[Available data Boundary: Start]

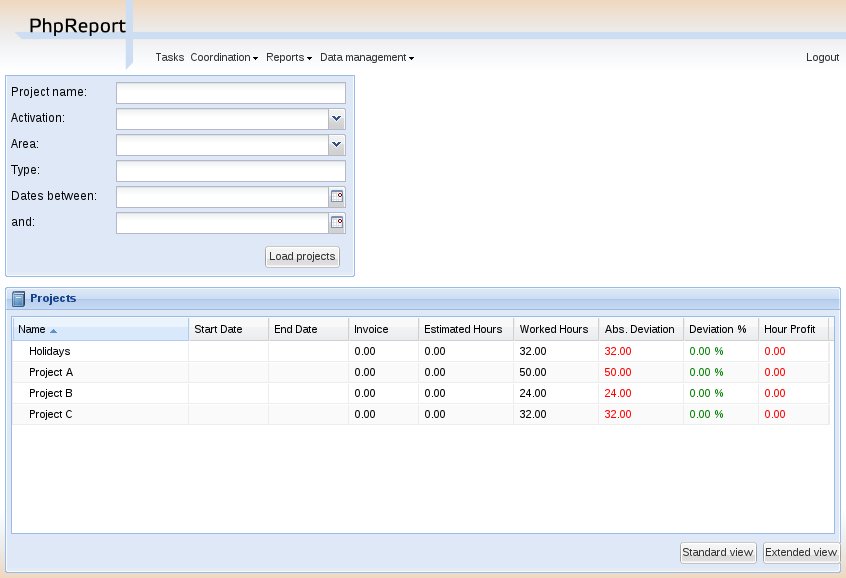
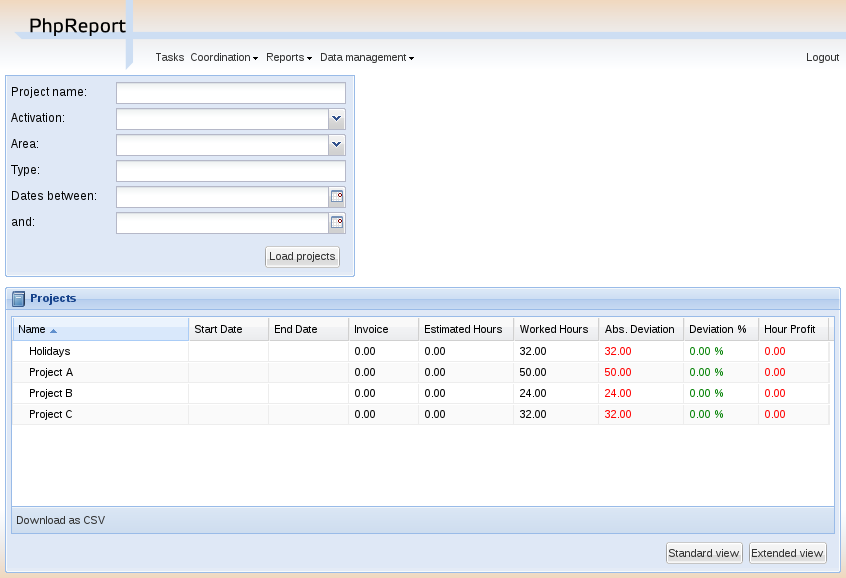
User help: update reports section with the latest changes.

Changed region(s): [[0.0, 0.872, 1.0, 0.9654]]

diff --git a/docs/user/reports.rst b/docs/user/reports.rst
@@ -58,7 +58,10 @@ Task type:
 
 The results are shown in the grid in the central area of the screen; rows
 represent tasks and columns represent the different data stored in them.
-Finally, in the bottom of the grid there are two buttons named **Standard view**
+You can export the data contained in the grid to a CSV file for processing with
+spreadsheet software, for example, using the **Download as CSV** button at the
+bottom of the grid.
+Finally, at the bottom of the box containing the grid there are two buttons named **Standard view**
 and **Extended view**. The first one hides some columns to show a more compact
 grid (it's the default option), while the second one shows all the columns.
 
@@ -75,6 +78,8 @@ the groups it belongs to. Then there are two date inputs to insert the report
 dates: if the start date is left empty, the default value is the date of the
 first task inserted by the user; if the end date is empty, the default value is
 the current date.
+There are quick-access buttons for common combinations of dates at the bottom
+of the dates box.
 
 The results are shown in the grid in the central area of the screen; rows
 represent projects and columns represent workers. There are two extra columns,
@@ -82,6 +87,10 @@ represent projects and columns represent workers. There are two extra columns,
 a project, independently from the client (thus, it's the sum of all the client
 columns) and the latter shows the proportion of hours of one project regarding
 all the work done by the user in the same time period.
+
+You can export the data contained in the grid to a CSV file for processing with
+spreadsheet software, for example, using the **Download as CSV** button at the
+bottom of the grid.
 
 User evaluation
 ===============
@@ -95,6 +104,8 @@ In the top of the screen there are two date inputs to insert the report
 dates: if the start date is left empty, the default value is the date of the
 first task inserted by the user; if the end date is empty, the default value is
 the current date.
+There are quick-access buttons for common combinations of dates at the bottom
+of the dates box.
 
 The results are shown in the grid in the central area of the screen; rows
 represent users and columns represent stories (the field *Story* of every task,
@@ -103,6 +114,10 @@ columns, *Total* and *%*; the former shows the total number of hours invested in
 a user, independently from the story (thus, it's the sum of all the story
 columns) and the latter shows the proportion of hours of one user regarding
 all the work done in the organization in that time period.
+
+You can export the data contained in the grid to a CSV file for processing with
+spreadsheet software, for example, using the **Download as CSV** button at the
+bottom of the grid.
 
 Accumulated hours
 =================
@@ -122,6 +137,8 @@ In the top of the screen there are two date inputs to insert the report
 dates: if the start date is left empty, the default value is the date of the
 first contract period of every user; if the end date is empty, the default value
 is the current date.
+There are quick-access buttons for common combinations of dates at the bottom
+of the dates box.
 
 The results are shown in the grid in the central area of the screen; rows
 represent users and columns represent the following data:
@@ -162,6 +179,10 @@ Total extra hours:
   this column. If the user has any compensation entry the value of this column
   reflects the compensated value adding or subtracting the extra hours since the
   date the compensation became effective.
+
+You can export the data contained in the grid to a CSV file for processing with
+spreadsheet software, for example, using the **Download as CSV** button at the
+bottom of the grid.
 
 Project evaluation
 ==================
@@ -257,6 +278,10 @@ Schedule:
 Type:
   Value of the field *type*.
 
+You can export the data contained in the grid to a CSV file for processing with
+spreadsheet software, for example, using the **Download as CSV** button at the
+bottom of the grid.
+
 Finally, double-clicking on a row will open the project details page for the
 corresponding project.
 
@@ -332,8 +357,10 @@ Price per hour data: deviation %:
 
 Below the project data, there are two date inputs to insert the report
 dates: if the start date is left empty, the default value is the date of the
-first task assigned to the project; if the end date is empty, the default valu
+first task assigned to the project; if the end date is empty, the default value
 is the current date.
+There are quick-access buttons for common combinations of dates at the bottom
+of the dates box.
 
 The results are shown two grids in the bottom  area of the screen; rows
 represent users and columns represent clients in one of the grids, and stories
@@ -342,6 +369,10 @@ in the other one. There are two extra columns,
 the user in the report time period (thus, it's the sum of all the different
 client/story columns) and the latter shows the proportion of hours of one user
 regarding all the work done in the project inside the same time period.
+
+You can export the data contained in the grids to a CSV file for processing with
+spreadsheet software, for example, using the **Download as CSV** button at the
+bottom of the grid.
 
 Projects summary
 ================
@@ -355,6 +386,8 @@ In the top of the screen there are two date inputs to insert the report
 dates: if the start date is left empty, the default value is the date of the
 first task inserted in the system; if the end date is empty, the default value
 is the current date.
+There are quick-access buttons for common combinations of dates at the bottom
+of the dates box.
 
 The report itself consists on two grids shown in two tabs.
 The first tab is the project/customer
@@ -368,6 +401,10 @@ shows the total number of hours devoted to the project (thus, it's the sum of
 all the different client/user columns) and the latter shows the proportion of
 hours of one project regarding the work done in all projects.
 
-Finally, in the bottom of the grid there are two buttons named **All data**
+You can export the data contained in the grid to a CSV file for processing with
+spreadsheet software, for example, using the **Download as CSV** button at the
+bottom of the grid.
+
+Finally, at the bottom of the box containing the grid there are two buttons named **All data**
 and **Only totals**. The latter hides all columns excepting *Project*, *Total*
 and *Percentage*, while the former shows all columns again.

[Available data Boundary: End]

**Work item**
From the line containing "Below the project" through the last line of the entries above, print every line exactly, including both ends, and nothing else.

**Answer below**
 Below the project data, there are two date inputs to insert the report
 dates: if the start date is left empty, the default value is the date of the
-first task assigned to the project; if the end date is empty, the default valu
+first task assigned to the project; if the end date is empty, the default value
 is the current date.
+There are quick-access buttons for common combinations of dates at the bottom
+of the dates box.
 
 The results are shown two grids in the bottom  area of the screen; rows
 represent users and columns represent clients in one of the grids, and stories
@@ -342,6 +369,10 @@ in the other one. There are two extra columns,
 the user in the report time period (thus, it's the sum of all the different
 client/story columns) and the latter shows the proportion of hours of one user
 regarding all the work done in the project inside the same time period.
+
+You can export the data contained in the grids to a CSV file for processing with
+spreadsheet software, for example, using the **Download as CSV** button at the
+bottom of the grid.
 
 Projects summary
 ================
@@ -355,6 +386,8 @@ In the top of the screen there are two date inputs to insert the report
 dates: if the start date is left empty, the default value is the date of the
 first task inserted in the system; if the end date is empty, the default value
 is the current date.
+There are quick-access buttons for common combinations of dates at the bottom
+of the dates box.
 
 The report itself consists on two grids shown in two tabs.
 The first tab is the project/customer
@@ -368,6 +401,10 @@ shows the total number of hours devoted to the project (thus, it's the sum of
 all the different client/user columns) and the latter shows the proportion of
 hours of one project regarding the work done in all projects.
 
-Finally, in the bottom of the grid there are two buttons named **All data**
+You can export the data contained in the grid to a CSV file for processing with
+spreadsheet software, for example, using the **Download as CSV** button at the
+bottom of the grid.
+
+Finally, at the bottom of the box containing the grid there are two buttons named **All data**
 and **Only totals**. The latter hides all columns excepting *Project*, *Total*
 and *Percentage*, while the former shows all columns again.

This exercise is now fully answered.